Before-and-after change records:

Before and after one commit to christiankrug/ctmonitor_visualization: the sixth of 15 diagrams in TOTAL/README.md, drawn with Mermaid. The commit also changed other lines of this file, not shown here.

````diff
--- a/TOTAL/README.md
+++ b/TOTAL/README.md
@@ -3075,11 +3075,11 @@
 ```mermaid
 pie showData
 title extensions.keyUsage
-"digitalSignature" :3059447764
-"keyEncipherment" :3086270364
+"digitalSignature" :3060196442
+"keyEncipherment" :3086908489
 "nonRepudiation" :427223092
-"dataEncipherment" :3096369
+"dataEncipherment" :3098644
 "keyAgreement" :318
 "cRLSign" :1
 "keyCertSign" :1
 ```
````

---

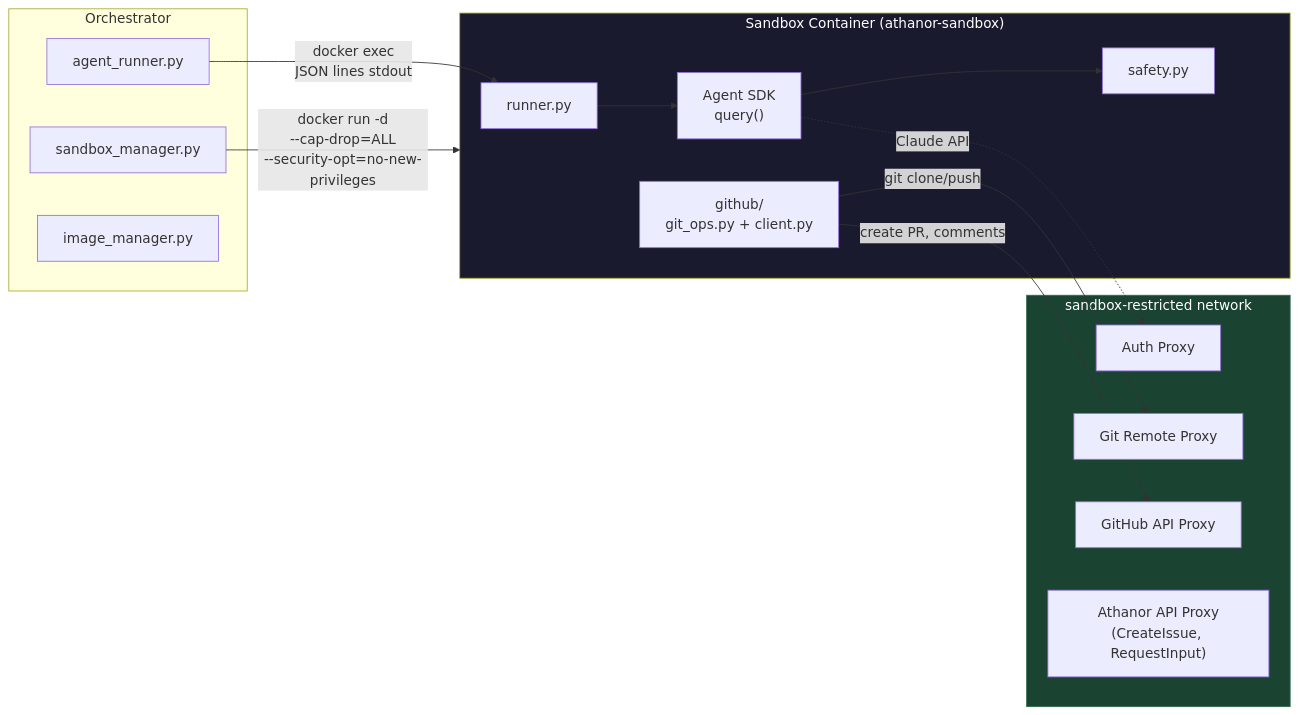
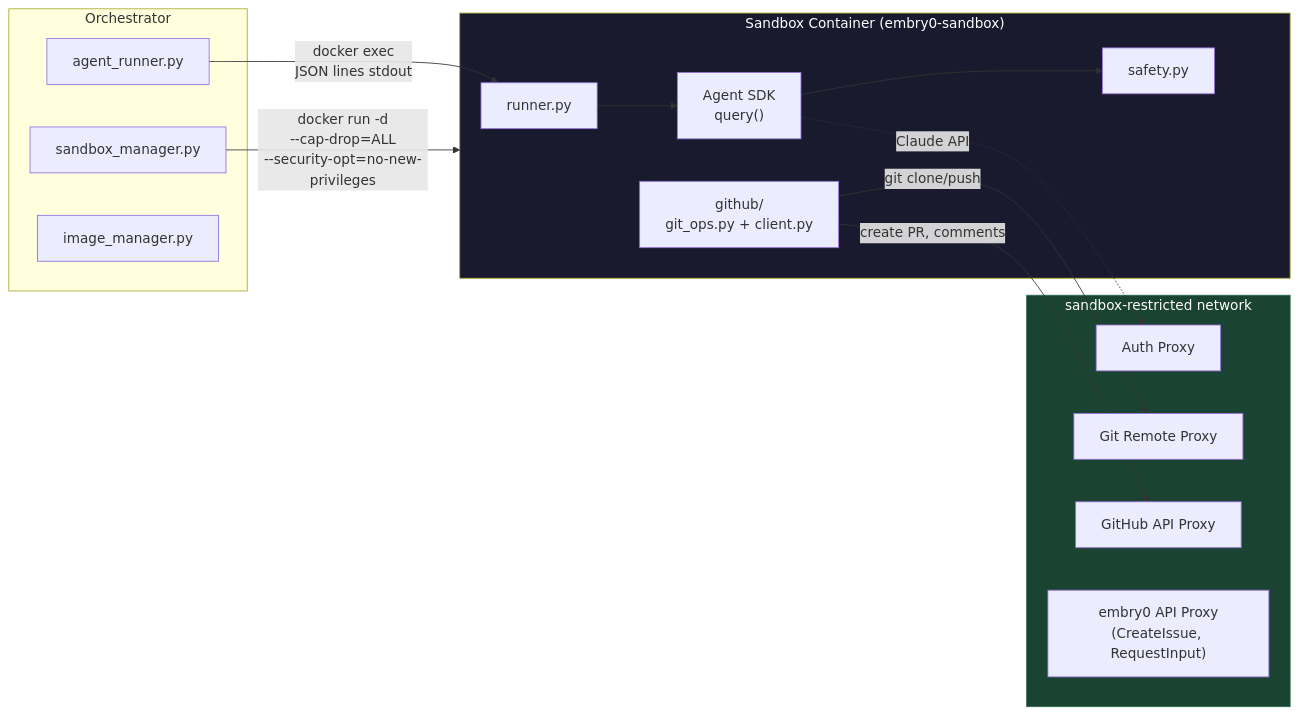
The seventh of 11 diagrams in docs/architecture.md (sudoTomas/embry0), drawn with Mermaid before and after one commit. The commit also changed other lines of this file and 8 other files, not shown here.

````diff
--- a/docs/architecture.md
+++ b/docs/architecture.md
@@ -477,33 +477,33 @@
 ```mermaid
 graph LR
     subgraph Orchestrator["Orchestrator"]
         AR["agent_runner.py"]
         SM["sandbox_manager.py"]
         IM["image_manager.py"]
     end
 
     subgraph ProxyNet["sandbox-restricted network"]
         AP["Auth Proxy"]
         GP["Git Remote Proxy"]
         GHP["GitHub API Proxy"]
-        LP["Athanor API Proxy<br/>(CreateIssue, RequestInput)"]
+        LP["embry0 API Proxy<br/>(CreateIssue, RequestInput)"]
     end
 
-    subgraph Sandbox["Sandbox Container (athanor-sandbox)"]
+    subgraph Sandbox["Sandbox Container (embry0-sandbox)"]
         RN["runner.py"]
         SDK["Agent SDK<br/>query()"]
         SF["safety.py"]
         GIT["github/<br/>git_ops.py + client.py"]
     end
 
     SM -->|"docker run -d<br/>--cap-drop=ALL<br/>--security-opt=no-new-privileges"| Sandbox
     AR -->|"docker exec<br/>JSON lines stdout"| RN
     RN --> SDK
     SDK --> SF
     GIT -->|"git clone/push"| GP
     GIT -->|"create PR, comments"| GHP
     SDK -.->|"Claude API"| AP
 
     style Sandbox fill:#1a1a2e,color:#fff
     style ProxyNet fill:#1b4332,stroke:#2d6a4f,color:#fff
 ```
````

Task statement:
What number of lines in the data contain the word "color"? Give the number and nothing else.

Problem solution:
2